Today, Comuna 13 is known for its range of innovative public projects. But it has a darker history. In a country where military/paramilitary/rebel/gang/drug violence has been the norm for more than half a century, the neighborhood holds special significance as the site of Colombia’s most infamous military invasion of an urban area—Operation Orion, in 2002.

At the time, Comuna 13 lacked even the pretense of government control. Leftwing rebels had gained a foothold and provided a semblance of oversight, but were constantly under attack from military and right-wing paramilitary forces. In October 2002, Colombia’s conservative president ordered a military offensive to oust the rebels. Thousands of soldiers and police attacked, supported by armed helicopters in the air and paramilitary forces on the ground. The area’s roughly 100,000 residents were caught in the crossfire. After a week of intense fighting and house-to-house searches, right-wing paramilitaries took control of the neighborhood.

No one knows exactly how many people died in the attack and its aftermath but figures range upwards of seventy people. Several hundred were injured, many of them civilians. During and after the offensive, the paramilitaries adopted a practice of “disappearing” people suspected of leftist sympathies. Estimates of “disappeared” civilians range as high as 300 people.

Today, Comuna 13 is home to not only the library park but also the metro, gondola, escalators and increased social, education and cultural services. Street-level murals at the base of the library park speak to the neighborhood’s history. The art is stunning and the messages are clear. “No more military intervention,” says one mural. “We are Comuna 13, where memory and life are present,” says another.
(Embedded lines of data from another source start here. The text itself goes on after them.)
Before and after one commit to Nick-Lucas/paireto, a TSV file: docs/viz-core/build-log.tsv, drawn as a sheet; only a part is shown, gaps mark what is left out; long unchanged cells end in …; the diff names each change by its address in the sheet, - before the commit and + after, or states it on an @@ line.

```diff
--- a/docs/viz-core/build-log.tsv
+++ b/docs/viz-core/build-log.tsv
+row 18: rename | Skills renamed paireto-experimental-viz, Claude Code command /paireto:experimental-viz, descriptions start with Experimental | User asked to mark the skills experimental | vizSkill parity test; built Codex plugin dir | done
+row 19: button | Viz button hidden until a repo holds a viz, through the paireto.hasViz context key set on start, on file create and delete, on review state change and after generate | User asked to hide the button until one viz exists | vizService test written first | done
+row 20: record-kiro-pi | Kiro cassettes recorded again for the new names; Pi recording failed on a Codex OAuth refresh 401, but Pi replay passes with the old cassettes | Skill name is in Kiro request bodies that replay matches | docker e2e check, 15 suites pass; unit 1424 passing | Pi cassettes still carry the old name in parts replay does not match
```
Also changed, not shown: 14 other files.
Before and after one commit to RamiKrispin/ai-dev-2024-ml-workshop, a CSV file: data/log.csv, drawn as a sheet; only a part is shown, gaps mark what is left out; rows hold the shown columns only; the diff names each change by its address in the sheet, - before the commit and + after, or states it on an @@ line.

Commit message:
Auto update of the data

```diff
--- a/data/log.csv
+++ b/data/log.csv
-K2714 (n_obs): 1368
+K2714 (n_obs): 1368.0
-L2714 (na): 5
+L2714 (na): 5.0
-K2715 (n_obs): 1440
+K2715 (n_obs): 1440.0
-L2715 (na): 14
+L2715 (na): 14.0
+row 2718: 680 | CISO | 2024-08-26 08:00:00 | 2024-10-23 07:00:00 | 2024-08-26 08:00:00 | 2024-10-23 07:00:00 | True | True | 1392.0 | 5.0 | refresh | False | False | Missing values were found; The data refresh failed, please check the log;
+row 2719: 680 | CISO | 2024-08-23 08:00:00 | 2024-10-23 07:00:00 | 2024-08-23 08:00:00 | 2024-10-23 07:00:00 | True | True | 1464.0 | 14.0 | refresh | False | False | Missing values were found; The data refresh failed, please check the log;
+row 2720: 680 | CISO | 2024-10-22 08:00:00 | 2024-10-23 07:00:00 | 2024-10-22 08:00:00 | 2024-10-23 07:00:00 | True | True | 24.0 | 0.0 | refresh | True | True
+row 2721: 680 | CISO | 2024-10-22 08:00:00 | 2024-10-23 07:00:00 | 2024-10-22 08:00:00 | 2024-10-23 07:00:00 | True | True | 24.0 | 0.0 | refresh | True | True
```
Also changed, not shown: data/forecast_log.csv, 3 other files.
Referring specifically to the disappeared, one of the murals pointedly asks: “Where are they? Truth, justice, and reparations.”



Murals near the Library Park in Comuna 13

Comuna 13 is just one example of how the Medellín of 2015 is significantly different from the Medellín of 1995. Foreign investors have taken note. Adding to Medellín’s history as an industrial center, the city’s tech sector is now the third largest in Latin America. Hoping to take advantage of Medellín’s increasingly educated but still low-paid workforce, companies such as Google, Facebook, and IBM have set up shop.

Some critics have dismissed Medellín’s changes as window-dressing that leaves basic structures intact. Cocaine is still a big business. Unemployment, drugs, and gangs remain huge problems. Poverty has decreased, but the gap between the rich and poor has increased.

Still, there is no denying the progress and the disruption of business as usual. And at a time when privatization and public dollars for private projects dominate government initiatives across the globe, Medellín is an anomaly.

Where will it lead? Nobody knows for sure. For now, Medellín’s past and the promise of a new future co-exist; the outcome is not clear.

San Antonio Plaza, in the city’s downtown, provides an apt symbol.


Botero's two birds in the San Antonio Plaza in downtown Medellín.

In 1995, a bomb was placed in the plaza inside a ten-foot bird sculpture by Fernando Botero, a well-known Medellín artist. The bombing killed an estimated thirty people who were attending a music festival at the plaza and injured hundreds more. No one claimed responsibility and no one was ever arrested.

The destroyed artwork was left standing, a reminder of Medellín’s history of violence. In 2000, Botero made a new sculpture similar to the original, calling it “Homage against Stupidity.” The two birds stand side by side.


Barbara Miner is a Milwaukee-based writer and photographer.

This article originally appeared in the December-January issue of The Progressive magazine. The Progressive has been writing about issues of peace and social justice since 1909. To subscribe, go to: www.progressive.org